Stallions are known to be dangerous, but why exactly is that? The best term I can use to describe these strong and beautiful horses is: unpredictable. Even the most docile and well-mannered stallion can surprise an inexperienced rider. Some of them give “tells” before they misbehave while others just buck their rider out of the blue or bolt for no apparent reason.
Sometimes, stallions will become more focused on finding a mare in heat rather than doing their work. For riding, you’ll want a horse that’s as predictable as possible, one that will listen to your commands and won’t misbehave if you make the slightest mistake.
That being said, mares are not much better in some cases. Let’s talk about them for a bit!
Not all mares will behave properly.
In general, female horses are believed to be better-mannered and gentler than stallions. The problem with mares is that they’re prone to mood swings, which again, makes them unpredictable. It’s not uncommon for a mare to be the sweetest thing you’ve ever seen one day and to behave completely different the next.
That applies to some mares, but not to all of them. There are other factors that can influence a female horse’s mood. When they go into heat, for instance, they become more difficult to work with.
In truth, we can’t look at gender to determine a horse’s personality as a whole. That’s because horses have different personalities regardless of their sex, just like humans and just like almost every other mammal in the world.
Geldings behave better than stallions.
A gelding is a male horse that has been castrated. These horses are generally a lot quieter and more tolerant when compared to stallions. Some of them will tolerate a beginner’s mistakes with ease, which makes them better suited for inexperienced equestrians.
Again, it’s dangerous to generalize because some geldings can indeed misbehave and cause accidents. It’s important to know the horse you’re about to buy before you actually decide on going through with it. Spending some time with it beforehand is ideal, of course, but that’s not always possible. What you can do is talk to the owner and ask him to describe the horse’s temperament and demeanor beforehand.
If you know what you’re doing, look for a kind-eyed horse. And if you don’t know how to spot one, bring someone more experienced along.
What is a kind-eyed horse?
Many equestrians believe that they can judge a horse’s personality by analyzing its eyes. Some say that the amount of white around the eye itself is what determines the kind-eye, while others look at the color and size of the eye itself. These requirements vary in different kinds of the world. There is no scientific base, mind you, it’s more of a feeling.
A kind-eyed horse is a well-mannered horse that was trained gently. As such, it is able to handle beginner riders with ease.
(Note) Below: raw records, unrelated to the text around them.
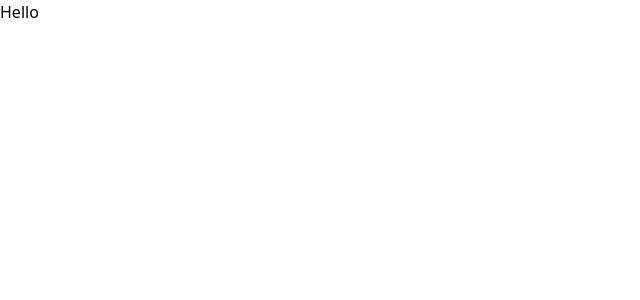
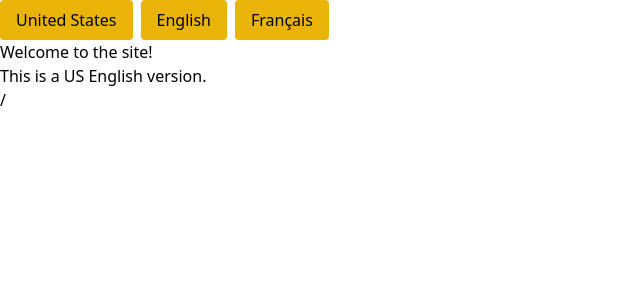
Before and after one commit to RomFeliciano18/storyboard-maker-nuxt, a Nuxt app: page / in a window 1280 px wide. Shown: the top 300 px of the page, without its empty margins (0-640 px from the left). Built offline with nearby package versions, Linux system fonts and the light colour scheme.

Commit message:
i18n: default locale

```diff
--- /dev/null
+++ b/i18n/locales/us.json
@@ -0,0 +1,7 @@
+{
+  "welcome": "Welcome to the site!",
+  "about": "About Us",
+  "contact": "Contact",
+  "language": "Language",
+  "description": "This is a US English version."
+}
--- a/nuxt.config.ts
+++ b/nuxt.config.ts
@@ -1,13 +1,39 @@
 // https://nuxt.com/docs/api/configuration/nuxt-config
 export default defineNuxtConfig({
-  compatibilityDate: "2025-05-15",
+  compatibilityDate: '2025-05-15',
   devtools: { enabled: true },
-  modules: ["@nuxt/image"],
-  css: ["~/assets/css/main.css"],
+  modules: ['@nuxt/image', '@nuxtjs/i18n'],
+  css: ['~/assets/css/main.css'],
   postcss: {
     plugins: {
       tailwindcss: {},
       autoprefixer: {},
     },
   },
+  i18n: {
+    strategy: 'prefix',
+    defaultLocale: 'us',
+    detectBrowserLanguage: false,
+    locales: [
+      {
+        code: 'us',
+        iso: 'en-US',
+        name: 'United States',
+        file: 'us.json',
+      },
+      {
+        code: 'en',
+        iso: 'en-GB',
+        name: 'English',
+        file: 'en.json',
+      },
+      {
+        code: 'fr',
+        iso: 'fr-FR',
+        name: 'Français',
+        file: 'fr.json',
+      },
+    ],
+    lazy: true,
+  },
 });
--- a/package.json
+++ b/package.json
@@ -11,6 +11,7 @@
   },
   "dependencies": {
     "@nuxt/image": "^1.10.0",
+    "@nuxtjs/i18n": "^9.5.5",
     "nuxt": "^3.17.5",
     "vue": "^3.5.16",
     "vue-router": "^4.5.1"
--- a/pages/index.vue
+++ b/pages/index.vue
@@ -1,9 +1,17 @@
-<script setup></script>
+<script setup>
+const { locales, setLocale } = useI18n();
+const route = useRoute();
+</script>
 
 <template>
-  <div>
-    <h1>Hello</h1>
+  <div class="flex items-center gap-2">
+    <button v-for="locale in locales" @click="setLocale(locale.code)" class="rounded bg-yellow-500 px-4 py-2 text-black">
+      {{ locale.name }}
+    </button>
   </div>
+  <h1>{{ $t('welcome') }}</h1>
+  <p>{{ $t('description') }}</p>
+  <p>{{ route.path }}</p>
 </template>
 
 <style scoped></style>
```
Also changed, not shown: i18n/locales/en.json (added, +7 -0 lines), i18n/locales/fr.json (added, +7 -0 lines), 1 other file (tests, documents, lock files or other folders).
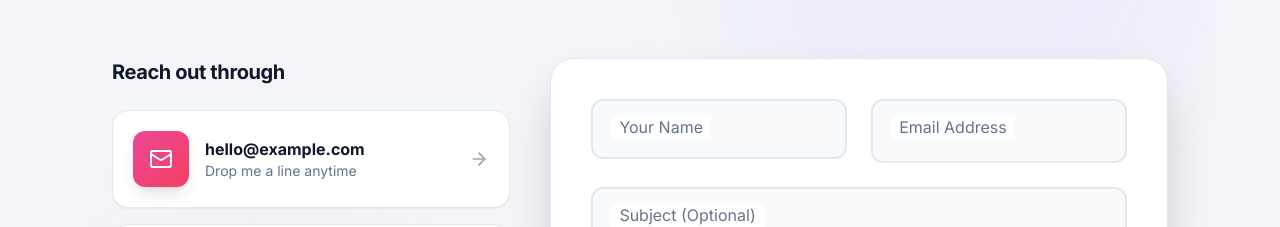
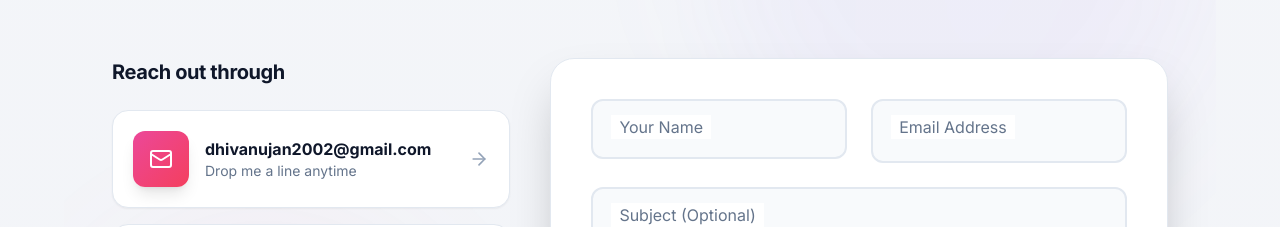
Before and after one commit to Dhivanujan/Portfolio, a React (Vite) app in the folder MyPortfolio/: page / in a window 1280 px wide. Shown: the part 8400-8627 px from the top of the page. Built offline with nearby package versions, Linux system fonts and the light colour scheme.

Commit message:
Details added

```diff
--- a/MyPortfolio/src/components/Contact.jsx
+++ b/MyPortfolio/src/components/Contact.jsx
@@ -7,8 +7,8 @@ const contactInfo = [
     {
         icon: Mail,
         label: "Email",
-        value: "hello@example.com",
-        href: "mailto:hello@example.com",
+        value: "dhivanujan2002@gmail.com",
+        href: "mailto:dhivanujan2002@gmail.com",
         gradient: "from-pink-500 to-rose-500",
         description: "Drop me a line anytime"
     },
@@ -16,7 +16,7 @@ const contactInfo = [
         icon: Linkedin,
         label: "LinkedIn",
         value: "Connect with me",
-        href: "https://linkedin.com",
+        href: "https://www.linkedin.com/in/dhivanujan-nesiah-a56a94240/",
         gradient: "from-blue-500 to-indigo-500",
         description: "Let's grow our network"
     },
@@ -24,7 +24,7 @@ const contactInfo = [
         icon: Github,
         label: "GitHub",
         value: "Check my code",
-        href: "https://github.com",
+        href: "https://github.com/Dhivanujan",
         gradient: "from-slate-600 to-slate-800",
         description: "Explore my projects"
     }
```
In order to find a kind-eyed horse, you might want to start looking at registered breeds.
Registered breed horses cost significantly more than unregistered ones, but you’re more likely to find a kind-eyed horse among them. A registered gelding will be cheaper because it won’t have any reproductive potential. Furthermore, as we’ve established above, geldings are often more stable mood-wise when compared to mares and stallions.
Other important factors.
If we were to set gender aside for a moment, there are other things that we can look at when choosing a good beginner’s horse. For instance, we can analyze the horse’s behavior under varying circumstances.
We can analyze how the horse behaves with experienced riders and how it is able to handle inexperienced ones. We can also measure its level of tolerance to mistakes, and how responsive it is when it receives inconsistent aids.
While a bit more dangerous to test, it’s important to know how the horse behaves when its rider loses balance and falls off. Some horses will just bolt, others will wait for the rider to get up, and others might even trample the rider.
Last but not least, we should see how the horse behaves around other horses in the barn. It can be aggressive, fearful, or it might ignore them completely. Other factors that might come into play include the rider’s age, the horse’s age, and the horse’s general temperament.
Let’s do a quick recap of what we’ve learned about the differences between male horses, female horses, and geldings, and which one is the better choice for a beginner.
- Male horses (stallions) are generally more unpredictable than geldings or mares.
- Geldings are better-mannered because they have no reproductive drive.
- Mares are prone to mood swings and might become difficult to work with when they’re in heat.
- A horse’s gender should not be the sole factor in choosing a horse for a beginner.
- The best beginner’s horse is one that was trained for the job.
- Some believe that a kind-eyed horse is the best horse for a beginner. This could be a myth, though.